Why write fairy tale retellings?
Updated: May 3, 2021
“Why write fairy tale retellings? That’s what like most indie authors do.”
It’s a question and accompanying statement that most authors of fairytale retellings have received at some point. If you ignore the snide tone it’s usually uttered with, it’s not a bad question – why write something that’s already been done? Why do something that others have done already?
The simple answer is because it hasn’t been done your way. Because others have climbed Mount Everest, despite the treks countless others have made before them, and you desire to chart your own path, a different one.
I have made no secret of my unequivocal love for Disney’s “Beauty and the Beast” – both the original and the remake. I am also a great fan of the source material, as it is one of the few stories where the heroine saves the prince. But although I adore the love/hate relationship between Belle and the Beast (it is so compelling to watch!) it still never sat well with me that she was imprisoned by him – not the best way to start an epic romance. And with every retelling I have ever read/watched, this beginning is a staple of the story. How else is it to begin?
For “The Rose and the Thorn”, my retelling actually span from a dream I had of a girl in a field of flowers, only to have them suddenly turn to dust around her. It harkened back to the tales of the fairies, to legends of illusion and trickery. What if, I asked myself, Beauty was not imprisoned by the Beast, but by magic? What if they were both prisoners, and therefore equals from the start?
I wanted a slow-burn. Too many retellings were still too swift in the romance department, had a Beauty able to shelve any worries after a few nice words were cast in her direction. I wanted a Beauty who loved her Beast irrevocably, and who we truly believed she loved, but was unable to admit it because he was still a beast and therefore any physical relationship was impossible and doomed to make them miserable. I added an extra layer to my Beauty as well, as grief at her mother’s death has rendered her afraid of love itself. I wanted this to be a relationship of equals, a meeting of minds, and I absolutely had to give Rose agency in her own story, something denied to so many heroines in fairy tales.
Aside from this unwavering desire, there can also be a selfish one; I sell far more copies of my Beauty and the Beast retelling than I do of my more original “Phoenix Project” series. Fairy tales appeal to the child in us, but retellings are often written for the more adult. I initially wrote “The Rose and the Thorn” thinking it was a YA story, but aside from the age of the central character and the fairly mild language and sexual content, there isn’t really anything that makes it a younger person’s read. I didn’t dumb down the language and I have no plans to with my future retellings.

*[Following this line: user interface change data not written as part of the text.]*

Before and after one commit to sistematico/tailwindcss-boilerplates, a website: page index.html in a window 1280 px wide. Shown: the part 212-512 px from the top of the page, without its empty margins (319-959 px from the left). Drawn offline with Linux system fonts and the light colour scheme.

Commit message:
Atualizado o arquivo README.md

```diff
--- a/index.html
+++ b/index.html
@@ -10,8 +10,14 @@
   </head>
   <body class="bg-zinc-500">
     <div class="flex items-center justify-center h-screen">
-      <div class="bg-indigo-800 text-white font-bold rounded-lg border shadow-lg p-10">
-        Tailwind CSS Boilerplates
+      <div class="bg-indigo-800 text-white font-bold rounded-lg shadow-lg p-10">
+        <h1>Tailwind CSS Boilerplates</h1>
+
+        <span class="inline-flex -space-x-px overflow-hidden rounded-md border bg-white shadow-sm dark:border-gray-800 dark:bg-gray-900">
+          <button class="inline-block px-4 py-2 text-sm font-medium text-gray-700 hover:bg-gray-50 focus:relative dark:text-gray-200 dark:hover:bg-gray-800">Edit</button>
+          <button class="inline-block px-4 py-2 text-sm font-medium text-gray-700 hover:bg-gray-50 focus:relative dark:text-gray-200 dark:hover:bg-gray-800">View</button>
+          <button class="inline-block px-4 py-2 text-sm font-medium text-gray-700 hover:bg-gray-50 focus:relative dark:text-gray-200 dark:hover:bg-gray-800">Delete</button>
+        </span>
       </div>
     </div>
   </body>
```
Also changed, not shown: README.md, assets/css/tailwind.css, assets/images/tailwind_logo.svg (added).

People know that they’re getting with a fairy tale retelling. They don’t have to trust a new author knows what they’re doing with the structure – it’s already there. They’re almost guaranteed a happy-ever-after. People often like at least some level of predictability; it’s safe and comforting and there’s absolutely nothing wrong with that.
So I will be working my way through other famous tales. My staples are fierce heroines, girls with agency and desires outside of romance, supportive love interests devoid of any type of toxic masculinity, great family relationships/relationships outside of romantic entanglements, and absolutely no "instalove". I want to make people believe in the love between the two characters, to add layers and depth to the delicious paper-thin stories of our youth. I want to make people believe in true love, not because they are told to, but because they can see it blossoming before their eyes.
And I wish absolutely everyone else success in their endeavours rewriting these beautiful tales, because I for one will never stop reading them.